It is by far the weightiest decision a police officer must make: Should I pull the trigger? And though he must reach that decision in less time than it takes to read this sentence, his actions will be examined and critiqued for months or even years, often by people with little experience or understanding of what it’s like to make such a decision.
Last Tuesday at about 3:15 p.m., two Sonoma County, California sheriff’s deputies were on patrol in Santa Rosa, about 50 miles north of San Francisco, when they spotted a male walking down the street with a rifle. News reports say the deputies stopped, took cover behind the opened doors of their car, and shouted for the male to drop the gun. One of the deputies then fired eight shots, hitting the male with seven of them, two of which were fatal. Then came the awful discovery: the male was 13 years old; the rifle he carried was a pellet gun.

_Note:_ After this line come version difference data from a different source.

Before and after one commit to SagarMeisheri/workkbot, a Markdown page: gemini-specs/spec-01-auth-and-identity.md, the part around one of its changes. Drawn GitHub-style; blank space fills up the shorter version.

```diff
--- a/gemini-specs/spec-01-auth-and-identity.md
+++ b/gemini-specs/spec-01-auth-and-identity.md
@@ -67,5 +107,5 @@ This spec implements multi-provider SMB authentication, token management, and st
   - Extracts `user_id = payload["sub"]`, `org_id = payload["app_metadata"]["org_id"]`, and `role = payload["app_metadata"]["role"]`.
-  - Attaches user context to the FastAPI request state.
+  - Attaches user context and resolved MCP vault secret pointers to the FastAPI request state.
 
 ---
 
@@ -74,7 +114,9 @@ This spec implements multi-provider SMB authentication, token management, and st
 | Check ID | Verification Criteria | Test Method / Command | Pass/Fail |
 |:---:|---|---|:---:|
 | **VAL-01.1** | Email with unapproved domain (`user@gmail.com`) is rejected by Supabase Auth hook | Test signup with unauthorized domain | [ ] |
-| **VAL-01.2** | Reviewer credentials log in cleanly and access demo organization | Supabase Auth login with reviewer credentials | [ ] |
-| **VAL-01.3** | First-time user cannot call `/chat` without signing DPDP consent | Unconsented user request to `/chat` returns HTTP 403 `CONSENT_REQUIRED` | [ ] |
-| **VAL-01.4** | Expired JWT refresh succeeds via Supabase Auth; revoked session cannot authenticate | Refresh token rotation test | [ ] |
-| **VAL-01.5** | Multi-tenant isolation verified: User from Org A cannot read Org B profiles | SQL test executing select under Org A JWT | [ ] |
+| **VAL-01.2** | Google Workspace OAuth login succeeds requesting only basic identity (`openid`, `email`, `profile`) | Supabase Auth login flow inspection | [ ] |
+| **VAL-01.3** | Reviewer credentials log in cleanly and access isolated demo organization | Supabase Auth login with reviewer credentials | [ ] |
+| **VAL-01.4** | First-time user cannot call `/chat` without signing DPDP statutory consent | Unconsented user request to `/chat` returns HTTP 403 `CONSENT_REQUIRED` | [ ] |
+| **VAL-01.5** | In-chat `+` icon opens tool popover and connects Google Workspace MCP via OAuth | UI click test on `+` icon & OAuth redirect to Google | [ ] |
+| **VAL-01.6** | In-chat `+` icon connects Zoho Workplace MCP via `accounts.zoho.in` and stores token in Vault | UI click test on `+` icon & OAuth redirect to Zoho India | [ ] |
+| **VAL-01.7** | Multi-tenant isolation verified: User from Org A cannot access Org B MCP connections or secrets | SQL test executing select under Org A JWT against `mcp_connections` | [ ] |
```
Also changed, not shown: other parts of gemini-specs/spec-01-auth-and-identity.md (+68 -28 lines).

Now a mother and father must mourn the loss of their son, and the deputy must bear the weight of having killed him.
Of course, there have been the usual accusations of murder and calls for the deputy to be fired and jailed (see the comments at the Daily Kos story, for example), but a dispassionate look at the shooting must resolve the question of whether, despite what came to light in the aftermath, the deputy was legally justified in his use of deadly force at the moment he pulled the trigger.
Every police officer can tell stories of times when he could have shot someone, when he almost did shoot someone, but for some reason held his fire. This is one of mine. I was working a plain-clothes assignment in one of L.A.’s less glamorous neighborhoods. Some of my coworkers were interviewing two men about some suspected criminal activity, and as they did so my job was to stand nearby and watch their backs. The neighborhood was such that any white guy in jeans and a T-shirt, no matter how scruffy he might appear, is automatically presumed to be a cop, so though we were in plain clothes I was confident that everyone within eyesight knew we were police officers.
In the driveway next door to where we were standing was a man working on his car, installing a new radio or some speakers, as I recall, and he was kneeling down outside the car as he fiddled with something or other under the dashboard. The setting was all quite routine and ordinary . . . until it wasn’t.
A young man walked up to the man working on his car and pulled out what to me appeared to be a semiautomatic pistol, pointing it at the kneeling man’s head. In that moment I was certain that I was witnessing a carjacking or perhaps even a murder. I drew my pistol and shouted, “Police! Drop it!” My two coworkers, unaware of what I had seen but alerted by my cry, took cover and drew their own weapons, and for an excruciating second or two the man with the gun froze in place, neither raising nor lowering it, as three cops performed the infinitesimal mental calculations required before deciding whether or not to shoot him. At last he dropped the gun, which turned out to be a plastic replica of the one I carried. The man he had approached was his friend and neighbor, and he had given no apparent thought to the potential consequences of pointing a realistic toy gun at him out on a public street.